━━━ Input

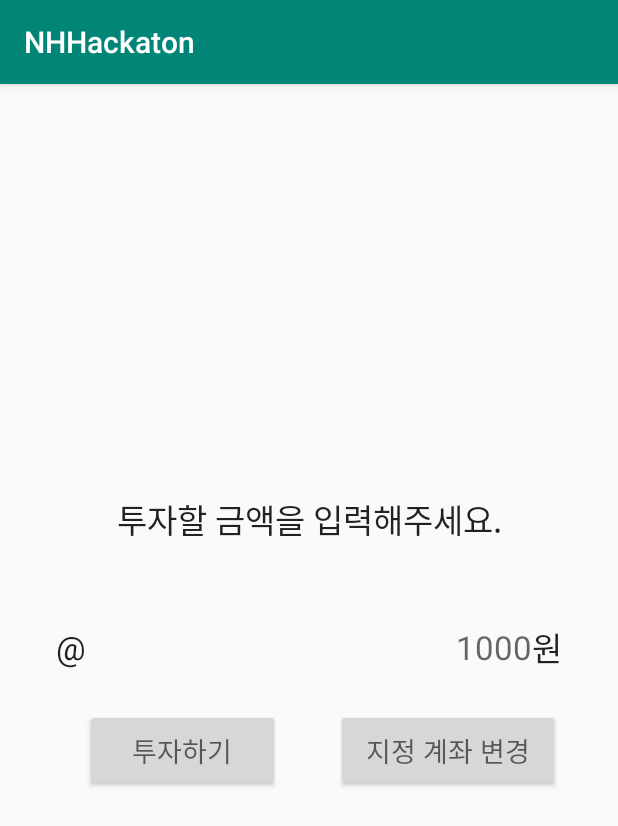
After one commit to Hongyeongjune/NH_Hackaton_Android, an Android app: the fragment InvestFragment shown on its own in the app's theme, on a phone screen of 412 x 824 dp. The commit adds this screen. Shown: the top 826 px of the screen. Run offline under Robolectric (Android 15) with nearby library versions, the phone set to English and light mode, and no system bars.

Commit message:
invest fragment.

```diff
--- a/app/src/main/java/com/nhhackaton/network/api/RetrofitApiService.java
+++ b/app/src/main/java/com/nhhackaton/network/api/RetrofitApiService.java
@@ -1,6 +1,7 @@
 package com.nhhackaton.network.api;
 
 import com.nhhackaton.data.DepositMoney.DepositMoney;
+import com.nhhackaton.data.Invest.Invest;
 import com.nhhackaton.data.InvestHistory.InvestPagingResponse;
 import com.nhhackaton.data.LatelyHistory.LatelyHistory;
 import com.nhhackaton.data.LatelyHistory.LatelyPagingResponse;
@@ -26,6 +27,11 @@ public interface RetrofitApiService {
     @POST("/")
     Call<DepositMoney> callReadDepositMoney(@Body String message);
 
+    /**
+     * 투자 신청
+     */
+    @POST("/")
+    Call<Void> callApplyMoney(@Body Invest invest);
 
     /**
      * 투자 현황 조회
--- /dev/null
+++ b/app/src/main/java/com/nhhackaton/view/invest/InvestFragment.java
@@ -0,0 +1,70 @@
+package com.nhhackaton.view.invest;
+
+import android.content.Context;
+import android.os.Bundle;
+import android.view.LayoutInflater;
+import android.view.View;
+import android.view.ViewGroup;
+import android.widget.Button;
+import android.widget.EditText;
+
+import com.nhhackaton.R;
+import com.nhhackaton.util.ToastUtils;
+import com.nhhackaton.view.home.HomeFragment;
+import com.nhhackaton.view.invest.presenter.InvestContract;
+
+import androidx.annotation.Nullable;
+import androidx.fragment.app.Fragment;
+import androidx.fragment.app.FragmentManager;
+
+public class InvestFragment extends Fragment implements InvestContract.View {
+
+    private Context context;
+    private EditText etMoney;
+    private Button btnInvest;
+    private Button btnAccountUpdate;
+
+    public static InvestFragment createFragment() {
+        InvestFragment fragment = new InvestFragment();
+        return fragment;
+    }
+
+    @Nullable
+    @Override
+    public View onCreateView(LayoutInflater inflater, @Nullable ViewGroup container, Bundle savedInstanceState) {
+        View view = (ViewGroup) inflater.inflate(R.layout.fragment_invest, container, false);
+        init(view);
+
+        return view;
+    }
+
+    private void init(View view) {
+
+        context = view.getContext();
+
+        etMoney = (EditText) view.findViewById(R.id.et_invest_money);
+        btnInvest = (Button) view.findViewById(R.id.btn_invest);
+        btnAccountUpdate = (Button) view.findViewById(R.id.btn_invest_account_create);
+
+    }
+
+    @Override
+    public void showErrorMessage(String message) {
+        ToastUtils.showToast(context, message);
+    }
+
+    @Override
+    public void startAccountCreateActivity() {
+
+    }
+
+    @Override
+    public void startHomeFragment() {
+        FragmentManager fragmentManager = getActivity().getSupportFragmentManager();
+        fragmentManager.beginTransaction().remove(
+                InvestFragment.this).commit();
+        fragmentManager.popBackStack();
+    }
+
+
+}
--- /dev/null
+++ b/app/src/main/java/com/nhhackaton/view/invest/presenter/InvestContract.java
@@ -0,0 +1,13 @@
+package com.nhhackaton.view.invest.presenter;
+
+public interface InvestContract {
+    interface View {
+        void showErrorMessage(String message);
+        void startAccountCreateActivity();
+        void startHomeFragment();
+    }
+
+    interface Presenter {
+        void callMoneyInvest(String money);
+    }
+}
--- a/app/src/main/java/com/nhhackaton/view/signin/SignInActivity.java
+++ b/app/src/main/java/com/nhhackaton/view/signin/SignInActivity.java
@@ -8,6 +8,7 @@ import android.os.Bundle;
 import android.widget.Button;
 import android.widget.CheckBox;
 import android.widget.EditText;
+import android.widget.TextView;
 
 import com.nhhackaton.R;
 import com.nhhackaton.data.SignIn.SignIn;
@@ -28,6 +29,7 @@ public class SignInActivity extends AppCompatActivity implements SignInContract.
     private Button btnSignUp;
     private CheckBox cbAutoSignIn;
     private SignInContract.Presenter presenter;
+
 
     @Override
     protected void onCreate(Bundle savedInstanceState) {
--- /dev/null
+++ b/app/src/main/res/layout/fragment_invest.xml
@@ -0,0 +1,101 @@
+<?xml version="1.0" encoding="utf-8"?>
+<LinearLayout xmlns:android="http://schemas.android.com/apk/res/android"
+    android:layout_width="match_parent"
+    android:layout_height="match_parent"
+    android:weightSum="1"
+    android:orientation="vertical">
+
+    <LinearLayout
+        android:layout_width="match_parent"
+        android:layout_height="0dp"
+        android:layout_weight="0.4">
+        <TextView
+            android:id="@+id/tv_invest_title"
+            android:layout_width="match_parent"
+            android:layout_height="wrap_content"
+            android:text="투자할 금액을 입력해주세요."
+            android:layout_gravity="bottom"
+            android:gravity="center"
+            android:textAppearance="@style/TextAppearance.AppCompat.Large"/>
+    </LinearLayout>
+
+    <LinearLayout
+        android:layout_width="match_parent"
+        android:layout_height="0dp"
+        android:layout_weight="0.36"
+        android:weightSum="1"
+        android:paddingLeft="20sp"
+        android:paddingRight="20sp"
+        android:orientation="vertical">
+
+        <TextView
+            android:layout_width="match_parent"
+            android:layout_height="0dp"
+            android:layout_weight="0.1" />
+
+        <LinearLayout
+            android:layout_width="match_parent"
+            android:layout_height="0dp"
+            android:layout_weight="0.3"
+            android:weightSum="1"
+            android:orientation="horizontal">
+            <TextView
+                android:layout_width="0dp"
+                android:layout_height="match_parent"
+                android:layout_weight="0.15"
+                android:text=" \@ "
+                android:textAppearance="@style/TextAppearance.AppCompat.Large"
+                android:gravity="center"/>
+            <EditText
+                android:id="@+id/et_invest_money"
+                android:layout_width="0dp"
+                android:layout_height="match_parent"
+                android:layout_weight="0.75"
+                android:hint="1000"
+                android:gravity="right|center"
+                android:background="@null"
+                android:textAppearance="@style/TextAppearance.AppCompat.Large"/>
+            <TextView
+                android:id="@+id/tv_invest_unit"
+                android:layout_width="0dp"
+                android:layout_height="match_parent"
+                android:layout_weight="0.15"
+                android:text="원"
+                android:textAppearance="@style/TextAppearance.AppCompat.Large"
+                android:gravity="center_vertical"/>
+        </LinearLayout>
+
+        <LinearLayout
+            android:layout_width="match_parent"
+            android:layout_height="0dp"
+            android:layout_weight="0.2"
+            android:weightSum="1"
+            android:orientation="horizontal">
+            <TextView
+                android:layout_width="0dp"
+                android:layout_height="match_parent"
+                android:layout_weight="0.1" />
+            <Button
+                android:id="@+id/btn_invest"
+                android:layout_width="0dp"
+                android:layout_height="match_parent"
+                android:layout_weight="0.35"
+                android:text="투자하기"
+                android:textAppearance="@style/TextAppearance.AppCompat.Medium"/>
+
+            <TextView
+                android:layout_width="0dp"
+                android:layout_height="match_parent"
+                android:layout_weight="0.1" />
+            <Button
+                android:id="@+id/btn_invest_account_create"
+                android:layout_width="0dp"
+                android:layout_height="match_parent"
+                android:layout_weight="0.4"
+                android:text="지정 계좌 변경"
+                android:textAppearance="@style/TextAppearance.AppCompat.Medium"/>
+        </LinearLayout>
+    </LinearLayout>
+
+
+</LinearLayout>
```
Also changed, not shown: app/src/main/java/com/nhhackaton/data/Invest/Invest.java (added, +18 -0 lines), app/src/main/java/com/nhhackaton/data/Invest/source/InvestRemoteDataSource.java (added, +44 -0 lines), app/src/main/java/com/nhhackaton/data/Invest/source/InvestRepository.java (added, +29 -0 lines), app/src/main/java/com/nhhackaton/data/Invest/source/InvestSource.java (added, +12 -0 lines), app/src/main/java/com/nhhackaton/view/intro/IntroActivity.java (+8 -0 lines), app/src/main/java/com/nhhackaton/view/invest/presenter/InvestPresenter.java (added, +41 -0 lines).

━━━━━━

Whenever the word "private" turns up in a line of the listing above, copy the line.

Task answer –
+    private Context context;
+    private EditText etMoney;
+    private Button btnInvest;
+    private Button btnAccountUpdate;
+    private void init(View view) {
     private Button btnSignUp;
     private CheckBox cbAutoSignIn;
     private SignInContract.Presenter presenter;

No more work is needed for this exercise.